Background:: Allergic contact dermatitis from rubber chemicals is increasingly recognized.
Objective:: To review the results of patch testing with rubber allergens from January 1, 2000, through December 31, 2007.
Methods:: Patients who underwent patch testing with a specialized series of rubber allergens were identified.
Results:: In total, 773 patients (64.2% female; mean age, 48.6 years) were patch‐tested with a rubber series (27 allergens), and 739 (95.6%) were concomitantly patch‐tested with a standard allergen series.
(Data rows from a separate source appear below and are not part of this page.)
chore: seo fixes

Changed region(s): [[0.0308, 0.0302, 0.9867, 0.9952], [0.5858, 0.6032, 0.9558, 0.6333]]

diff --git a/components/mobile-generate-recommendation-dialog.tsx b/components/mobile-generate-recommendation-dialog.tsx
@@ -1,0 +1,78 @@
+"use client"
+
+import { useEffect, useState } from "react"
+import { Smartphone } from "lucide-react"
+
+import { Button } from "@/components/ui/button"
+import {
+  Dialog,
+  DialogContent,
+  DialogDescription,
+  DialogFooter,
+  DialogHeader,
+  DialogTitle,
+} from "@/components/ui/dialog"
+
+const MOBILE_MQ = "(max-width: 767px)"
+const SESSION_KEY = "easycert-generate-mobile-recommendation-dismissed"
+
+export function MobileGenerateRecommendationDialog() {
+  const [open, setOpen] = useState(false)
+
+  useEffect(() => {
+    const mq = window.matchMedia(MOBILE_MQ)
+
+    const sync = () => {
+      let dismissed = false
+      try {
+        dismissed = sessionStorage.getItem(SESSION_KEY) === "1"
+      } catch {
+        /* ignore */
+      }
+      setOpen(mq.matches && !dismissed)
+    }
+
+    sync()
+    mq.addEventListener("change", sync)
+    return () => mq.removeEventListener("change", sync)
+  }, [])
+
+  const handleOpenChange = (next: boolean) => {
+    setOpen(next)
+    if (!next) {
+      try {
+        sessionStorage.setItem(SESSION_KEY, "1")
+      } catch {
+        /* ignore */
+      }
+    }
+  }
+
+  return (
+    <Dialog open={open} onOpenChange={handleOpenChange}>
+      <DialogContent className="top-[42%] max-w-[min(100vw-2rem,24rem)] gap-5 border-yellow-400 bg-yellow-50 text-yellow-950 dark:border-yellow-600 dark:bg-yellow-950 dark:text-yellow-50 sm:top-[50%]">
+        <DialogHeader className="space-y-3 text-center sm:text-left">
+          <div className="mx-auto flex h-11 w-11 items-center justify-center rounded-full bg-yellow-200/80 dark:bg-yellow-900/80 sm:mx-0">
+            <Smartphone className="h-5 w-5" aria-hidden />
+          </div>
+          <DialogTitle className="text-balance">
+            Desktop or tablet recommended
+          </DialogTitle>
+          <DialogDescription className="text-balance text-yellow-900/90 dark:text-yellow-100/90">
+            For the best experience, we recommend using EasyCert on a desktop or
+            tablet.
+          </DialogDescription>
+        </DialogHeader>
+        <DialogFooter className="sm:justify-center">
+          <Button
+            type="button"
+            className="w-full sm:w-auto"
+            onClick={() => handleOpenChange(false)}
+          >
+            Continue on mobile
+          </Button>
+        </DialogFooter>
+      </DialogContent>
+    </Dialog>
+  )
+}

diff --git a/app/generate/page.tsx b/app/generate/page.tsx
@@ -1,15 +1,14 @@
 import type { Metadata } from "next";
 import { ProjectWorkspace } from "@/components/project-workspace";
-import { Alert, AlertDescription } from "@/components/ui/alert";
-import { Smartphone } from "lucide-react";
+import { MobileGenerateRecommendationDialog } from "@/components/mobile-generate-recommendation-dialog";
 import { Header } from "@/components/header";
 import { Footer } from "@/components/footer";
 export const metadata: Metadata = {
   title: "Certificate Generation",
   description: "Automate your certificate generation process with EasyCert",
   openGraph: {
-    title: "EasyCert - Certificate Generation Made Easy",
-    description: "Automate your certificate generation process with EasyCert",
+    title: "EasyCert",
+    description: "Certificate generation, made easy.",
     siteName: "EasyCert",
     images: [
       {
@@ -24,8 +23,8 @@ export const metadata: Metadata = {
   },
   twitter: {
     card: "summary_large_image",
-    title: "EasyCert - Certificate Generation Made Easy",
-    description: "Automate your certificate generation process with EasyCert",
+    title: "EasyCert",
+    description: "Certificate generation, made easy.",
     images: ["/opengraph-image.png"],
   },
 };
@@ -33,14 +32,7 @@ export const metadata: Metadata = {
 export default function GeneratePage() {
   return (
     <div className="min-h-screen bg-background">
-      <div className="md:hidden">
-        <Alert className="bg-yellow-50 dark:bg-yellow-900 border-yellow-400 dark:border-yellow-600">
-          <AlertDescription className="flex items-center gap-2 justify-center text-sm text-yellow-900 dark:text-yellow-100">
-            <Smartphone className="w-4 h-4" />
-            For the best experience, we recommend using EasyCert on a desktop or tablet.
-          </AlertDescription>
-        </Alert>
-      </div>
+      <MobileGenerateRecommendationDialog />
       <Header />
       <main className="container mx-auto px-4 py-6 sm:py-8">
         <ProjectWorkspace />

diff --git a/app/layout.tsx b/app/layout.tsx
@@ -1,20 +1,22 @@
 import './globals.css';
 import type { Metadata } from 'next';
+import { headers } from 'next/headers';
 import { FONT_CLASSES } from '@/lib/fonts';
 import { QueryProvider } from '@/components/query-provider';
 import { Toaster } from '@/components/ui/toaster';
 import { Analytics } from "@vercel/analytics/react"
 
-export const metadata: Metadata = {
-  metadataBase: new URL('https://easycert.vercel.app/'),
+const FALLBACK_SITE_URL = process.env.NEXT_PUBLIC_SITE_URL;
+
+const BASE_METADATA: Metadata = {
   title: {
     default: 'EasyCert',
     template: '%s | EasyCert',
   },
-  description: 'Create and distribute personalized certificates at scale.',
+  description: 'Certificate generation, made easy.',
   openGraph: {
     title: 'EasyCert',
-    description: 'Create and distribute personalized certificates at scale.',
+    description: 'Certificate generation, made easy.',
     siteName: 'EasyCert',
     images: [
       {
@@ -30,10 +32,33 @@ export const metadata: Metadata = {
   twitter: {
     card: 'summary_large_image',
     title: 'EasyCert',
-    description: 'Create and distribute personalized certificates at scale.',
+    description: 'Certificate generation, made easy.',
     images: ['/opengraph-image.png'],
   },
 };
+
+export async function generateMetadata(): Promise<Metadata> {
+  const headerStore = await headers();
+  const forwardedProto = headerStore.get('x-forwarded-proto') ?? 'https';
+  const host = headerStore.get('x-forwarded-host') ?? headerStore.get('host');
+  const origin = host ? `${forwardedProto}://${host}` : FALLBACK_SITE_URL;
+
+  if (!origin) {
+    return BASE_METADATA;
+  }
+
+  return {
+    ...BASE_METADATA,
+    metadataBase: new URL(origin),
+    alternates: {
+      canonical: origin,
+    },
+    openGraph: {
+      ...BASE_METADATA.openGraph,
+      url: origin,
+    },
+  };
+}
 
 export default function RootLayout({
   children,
Commonly affected sites of dermatitis were the hand (49.7%), foot (15.9%), leg (12.0%), and arm (10.9%). The most common occupations were health care worker (16.3%) and homemaker (6.5%); 11.3% were retired. The rate of allergic reaction to at least one rubber allergen was 245 of 773 (31.7%). The allergens that most commonly yielded positive reactions were 4,4‐dithiodimorpholine 1% (28/286 [9.8%]), thiuram mix (56/739 [7.6%]), and diphenylguanidine 1% (57/759 [7.5%]).
Conclusion:: Rubber is a frequent cause of allergic contact dermatitis. Patch testing with a rubber series improved the ability to diagnose allergic contact dermatitis caused by rubber.